Task to carry out:
The listing below must be repeated word for word, with its images excluded.

—————

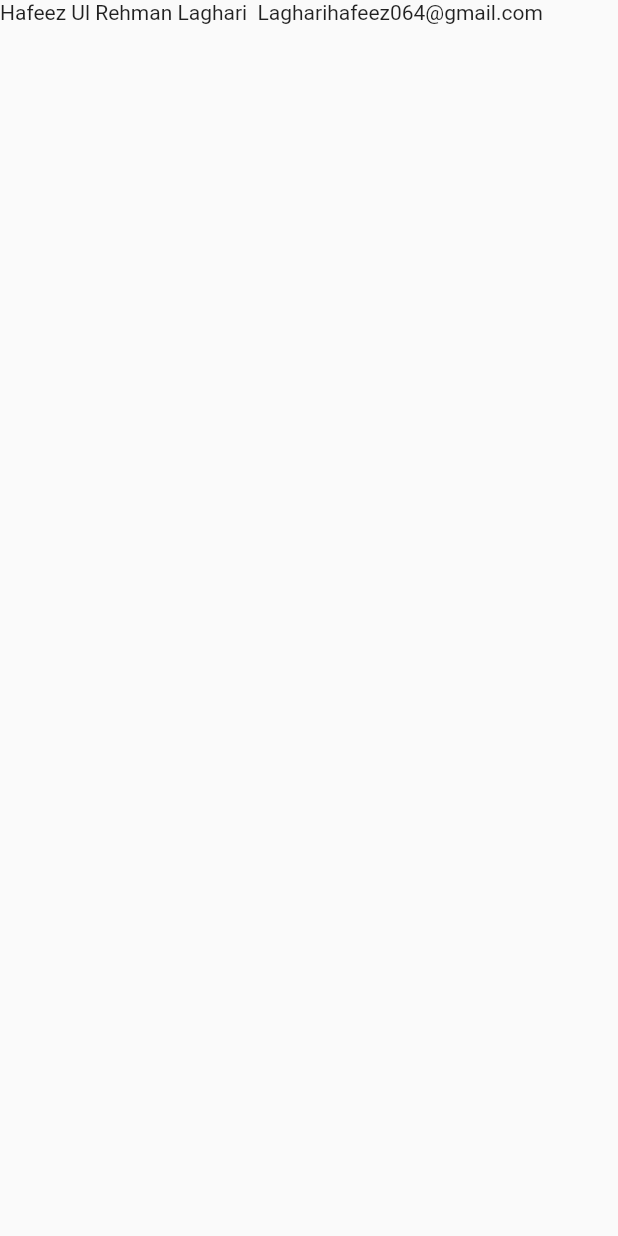
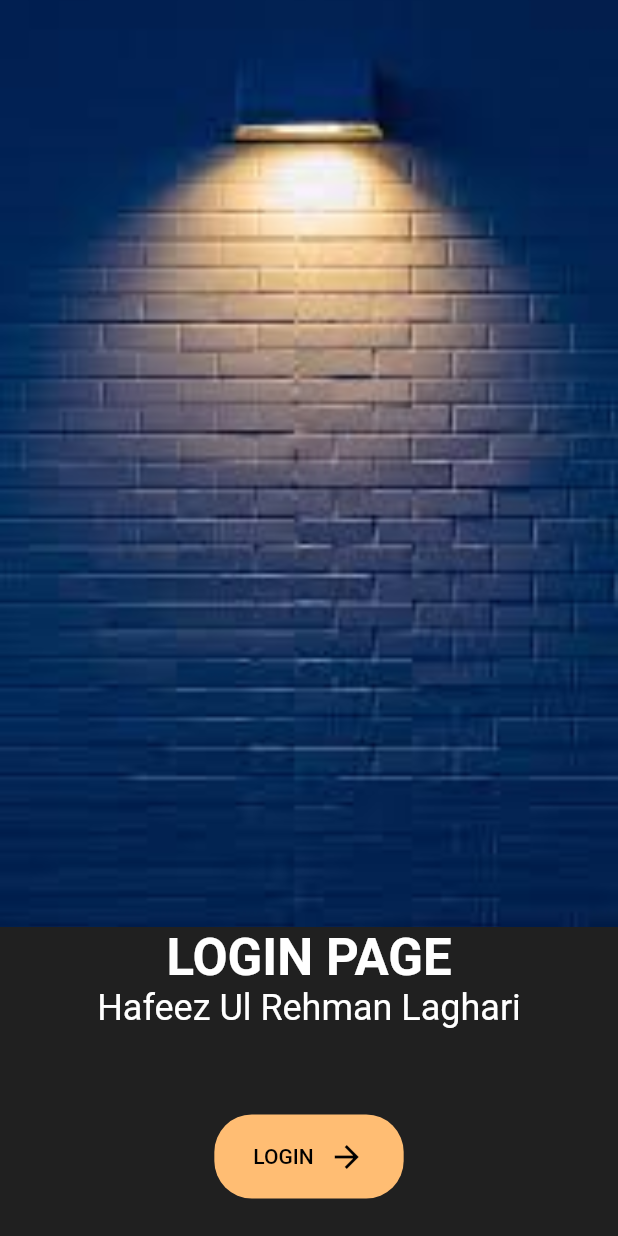
Before and after one commit to hafeezlaghari/Assignmet-of-Flutter, a Flutter app: the screen it shows after launch, on a phone screen of 412 x 824 dp. Run offline on Flutter 3.47's test engine with Material 2 defaults, Android fonts, the phone set to English and light mode, and no system bars.

Commit message:
Login Page

```diff
--- /dev/null
+++ b/lib/constant.dart
@@ -0,0 +1,5 @@
+import 'package:flutter/material.dart';
+
+const kBackgroundColor = Color(0xFF202020);
+
+const KPrimaryColor = Color(0xFFFFBD73);
--- a/lib/main.dart
+++ b/lib/main.dart
@@ -1,22 +1,99 @@
 import 'package:flutter/material.dart';
+import 'package:test1/constant.dart';
+import 'package:test1/signin_page.dart';
 
-void main(){
+Future<void> main() async {
   runApp(MyApp());
-
 }
-
-
-
-
-
-
-
 
 class MyApp extends StatelessWidget {
   @override
   Widget build(BuildContext context) {
     return MaterialApp(
-      home: Scaffold(body: Text('Hafeez Ul Rehman Laghari  Lagharihafeez064@gmail.com')
+      title: "Login Page",
+      theme: ThemeData(
+          brightness: Brightness.dark,
+          primaryColor: KPrimaryColor,
+          scaffoldBackgroundColor: kBackgroundColor,
+          textTheme: TextTheme(
+              display1:
+                  TextStyle(color: Colors.white, fontWeight: FontWeight.bold),
+              button: TextStyle(color: KPrimaryColor),
+              headline: TextStyle(
+                  color: Colors.white, fontWeight: FontWeight.normal)),
+          inputDecorationTheme: InputDecorationTheme(
+              enabledBorder: UnderlineInputBorder(
+                  borderSide:
+                      BorderSide(color: Colors.white.withOpacity(.2))))),
+      home: LoginPage(),
+    );
+  }
+}
+
+class LoginPage extends StatelessWidget {
+  @override
+  Widget build(BuildContext context) {
+    return Scaffold(
+      body: Column(
+        children: <Widget>[
+          Expanded(
+              flex: 3,
+              child: Container(
+                decoration: BoxDecoration(
+                    image: DecorationImage(
+                        image: AssetImage("assets/images/images.jpg"),
+                        fit: BoxFit.cover)),
+              )),
+          Expanded(
+              child: Column(
+            mainAxisAlignment: MainAxisAlignment.spaceBetween,
+            children: <Widget>[
+              RichText(
+                  textAlign: TextAlign.center,
+                  text: TextSpan(children: [
+                    TextSpan(
+                      text: "LOGIN PAGE\n",
+                      style: Theme.of(context).textTheme.display1,
+                    ),
+                    TextSpan(
+                        text: "Hafeez Ul Rehman Laghari",
+                        style: Theme.of(context).textTheme.headline)
+                  ])),
+              FittedBox(
+                child: GestureDetector(
+                  onTap: () {
+                    Navigator.push(context,
+                        MaterialPageRoute(builder: (context) {
+                      return Signinpage();
+                    }));
+                  },
+                  child: Container(
+                    margin: EdgeInsets.only(bottom: 25),
+                    padding: EdgeInsets.symmetric(
+                      horizontal: 26,
+                      vertical: 16,
+                    ),
+                    decoration: BoxDecoration(
+                        borderRadius: BorderRadius.circular(25),
+                        color: KPrimaryColor),
+                    child: Row(children: <Widget>[
+                      Text("LOGIN",
+                          style: Theme.of(context)
+                              .textTheme
+                              .button
+                              .copyWith(color: Colors.black)),
+                      SizedBox(width: 10),
+                      Icon(
+                        Icons.arrow_forward,
+                        color: Colors.black,
+                      )
+                    ]),
+                  ),
+                ),
+              ),
+            ],
+          ))
+        ],
       ),
     );
   }
```
Also changed, not shown: lib/signin_page.dart (added, +104 -0 lines), pubspec.yaml (+7 -3 lines), assets/images/Group.png (added), assets/images/Jawan.png (added), assets/images/Welcome.png (added), assets/images/download (1).jpg (added), assets/images/download.jpg (added), assets/images/image.png (added), assets/images/images.jpg (added), assets/images/jawan.jpg (added).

—————

Written reply:
Before and after one commit to hafeezlaghari/Assignmet-of-Flutter, a Flutter app: the screen it shows after launch, on a phone screen of 412 x 824 dp. Run offline on Flutter 3.47's test engine with Material 2 defaults, Android fonts, the phone set to English and light mode, and no system bars.

Commit message:
Login Page

```diff
--- /dev/null
+++ b/lib/constant.dart
@@ -0,0 +1,5 @@
+import 'package:flutter/material.dart';
+
+const kBackgroundColor = Color(0xFF202020);
+
+const KPrimaryColor = Color(0xFFFFBD73);
--- a/lib/main.dart
+++ b/lib/main.dart
@@ -1,22 +1,99 @@
 import 'package:flutter/material.dart';
+import 'package:test1/constant.dart';
+import 'package:test1/signin_page.dart';
 
-void main(){
+Future<void> main() async {
   runApp(MyApp());
-
 }
-
-
-
-
-
-
-
 
 class MyApp extends StatelessWidget {
   @override
   Widget build(BuildContext context) {
     return MaterialApp(
-      home: Scaffold(body: Text('Hafeez Ul Rehman Laghari  Lagharihafeez064@gmail.com')
+      title: "Login Page",
+      theme: ThemeData(
+          brightness: Brightness.dark,
+          primaryColor: KPrimaryColor,
+          scaffoldBackgroundColor: kBackgroundColor,
+          textTheme: TextTheme(
+              display1:
+                  TextStyle(color: Colors.white, fontWeight: FontWeight.bold),
+              button: TextStyle(color: KPrimaryColor),
+              headline: TextStyle(
+                  color: Colors.white, fontWeight: FontWeight.normal)),
+          inputDecorationTheme: InputDecorationTheme(
+              enabledBorder: UnderlineInputBorder(
+                  borderSide:
+                      BorderSide(color: Colors.white.withOpacity(.2))))),
+      home: LoginPage(),
+    );
+  }
+}
+
+class LoginPage extends StatelessWidget {
+  @override
+  Widget build(BuildContext context) {
+    return Scaffold(
+      body: Column(
+        children: <Widget>[
+          Expanded(
+              flex: 3,
+              child: Container(
+                decoration: BoxDecoration(
+                    image: DecorationImage(
+                        image: AssetImage("assets/images/images.jpg"),
+                        fit: BoxFit.cover)),
+              )),
+          Expanded(
+              child: Column(
+            mainAxisAlignment: MainAxisAlignment.spaceBetween,
+            children: <Widget>[
+              RichText(
+                  textAlign: TextAlign.center,
+                  text: TextSpan(children: [
+                    TextSpan(
+                      text: "LOGIN PAGE\n",
+                      style: Theme.of(context).textTheme.display1,
+                    ),
+                    TextSpan(
+                        text: "Hafeez Ul Rehman Laghari",
+                        style: Theme.of(context).textTheme.headline)
+                  ])),
+              FittedBox(
+                child: GestureDetector(
+                  onTap: () {
+                    Navigator.push(context,
+                        MaterialPageRoute(builder: (context) {
+                      return Signinpage();
+                    }));
+                  },
+                  child: Container(
+                    margin: EdgeInsets.only(bottom: 25),
+                    padding: EdgeInsets.symmetric(
+                      horizontal: 26,
+                      vertical: 16,
+                    ),
+                    decoration: BoxDecoration(
+                        borderRadius: BorderRadius.circular(25),
+                        color: KPrimaryColor),
+                    child: Row(children: <Widget>[
+                      Text("LOGIN",
+                          style: Theme.of(context)
+                              .textTheme
+                              .button
+                              .copyWith(color: Colors.black)),
+                      SizedBox(width: 10),
+                      Icon(
+                        Icons.arrow_forward,
+                        color: Colors.black,
+                      )
+                    ]),
+                  ),
+                ),
+              ),
+            ],
+          ))
+        ],
       ),
     );
   }
```
Also changed, not shown: lib/signin_page.dart (added, +104 -0 lines), pubspec.yaml (+7 -3 lines), assets/images/Group.png (added), assets/images/Jawan.png (added), assets/images/Welcome.png (added), assets/images/download (1).jpg (added), assets/images/download.jpg (added), assets/images/image.png (added), assets/images/images.jpg (added), assets/images/jawan.jpg (added).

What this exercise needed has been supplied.